Meanwhile, Kivrin makes it to the Middle Ages but her translation technology is malfunctioning so communication proves difficult. As someone who has studied and can read Middle English and Latin fairly well, I have to say that her Middle English is not very believable. It’s neither literary nor reminiscent of common speech recorded in letters or other documents that are still around. The Latin is totally generic and adds nothing. Thankfully, dialogue reverts to modern English quickly. Technical complaint aside, Kivrin gets taken in by a country noble family. Pretty soon Kivrin discovers that she’s going to have a hard time finding the return point and that their is a sickness in the area that should not be there according to what she has learned. She might be stuck in the Middle Ages with plague present decades before it’s supposed to be.
You would think that this would make for a riveting plot, but there is no characterization at all. In present day Oxford, everyone spends all their time arguing and trying to figure out whose fault the time travel problem is and what-where the illness is from (and where the heck is Basingame- I still don’t see why anyone cares about that because there’s no information about what this guy might be able to do to alleviate any of the situations). Kivrin has no personality at all either. The medieval family that she meets are the only ones who have any character to them. I think this is because of the narrative style, and how each part is told almost exclusively through dialogue, internal and external. Because none of the characters know what’s going on, except for Kivrin’s knowledge of the past, there is no development because nothing progresses. The medieval family has personality and character because Kivrin knows (or thinks she does) what’s going on, and can therefore spend some time telling her audience (Dunworthy through her diary/record of her trip) about the people she meets.

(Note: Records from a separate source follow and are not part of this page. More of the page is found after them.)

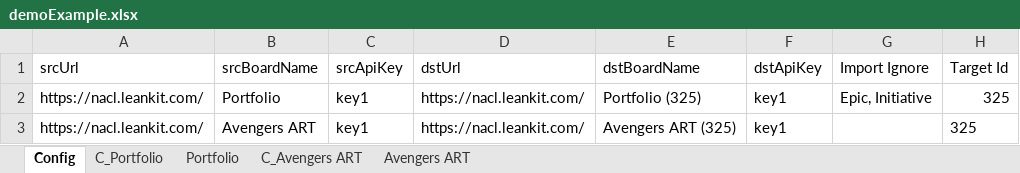
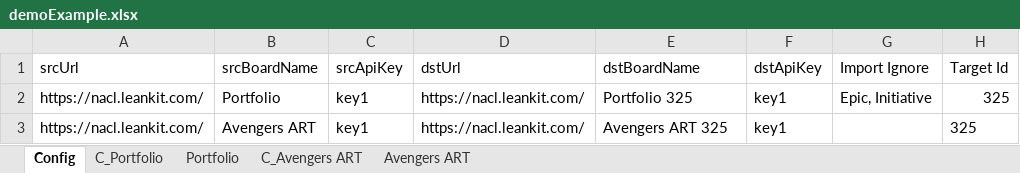
Before and after one commit to nikantonelli/Replicator, an Excel workbook: demoExample.xlsx, sheet Config, drawn as a sheet; values as stored, in another font and other column widths than the file's, no borders; the diff names each change by its address in the sheet, - before the commit and + after, or states it on an @@ line.

```diff
--- a/demoExample.xlsx (sheet Config)
+++ b/demoExample.xlsx (sheet Config)
-E2 (dstBoardName): Portfolio (325)
+E2 (dstBoardName): Portfolio 325
-E3 (dstBoardName): Avengers ART (325)
+E3 (dstBoardName): Avengers ART 325
```
Also changed, not shown: 7 other files.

It turns out that Kivrin was actually sent about 20 years later than she should have been, placing her in the middle of a plague epidemic. This part of the story is good because it does get pretty realistic about the plague and the impact it had on people and society. The problem is that this is only a small portion of the story. How the time mistake happens is not satisfactorily explained because there is absolutely no information about how time travel technology works. Past and present realize what happened at about the same time, so the rescue mission succeeds and with this the story ends. Even this conclusion is not redemptive because none of the characters who survive the illness past or present (the present one is never clearly explained) are sympathetic or even interesting.
And on a final note of annoyance, no one ever points out the complexity contained in the title. The Doomsday in the title of the book would have meant something different in the Middle Ages than what we think of now. Kivrin’s title of her journal Domesday is accurate in spelling, but even her explanation of that title does not reflect how people now would understand. The word “doom” (or ‘dom/dome’ in the medieval spelling) means something more like “Fate”, not exactly “catastrophe”. ‘Domesday Boke’ was a real title in the Middle Ages and Kivrin’s explanation mentions the manuscript and its purpose correctly, but provides too little detail. I doubt many people would realize that the title suggests that the book is supposed to be an ethnography, and not just an apocalyptic end of the world in plague story, both past and present. There is also no real mention of the Biblical associations of the label which refers to Judgement Day. All we get is the expected apocalyptic part of doomsday, which is disappointing.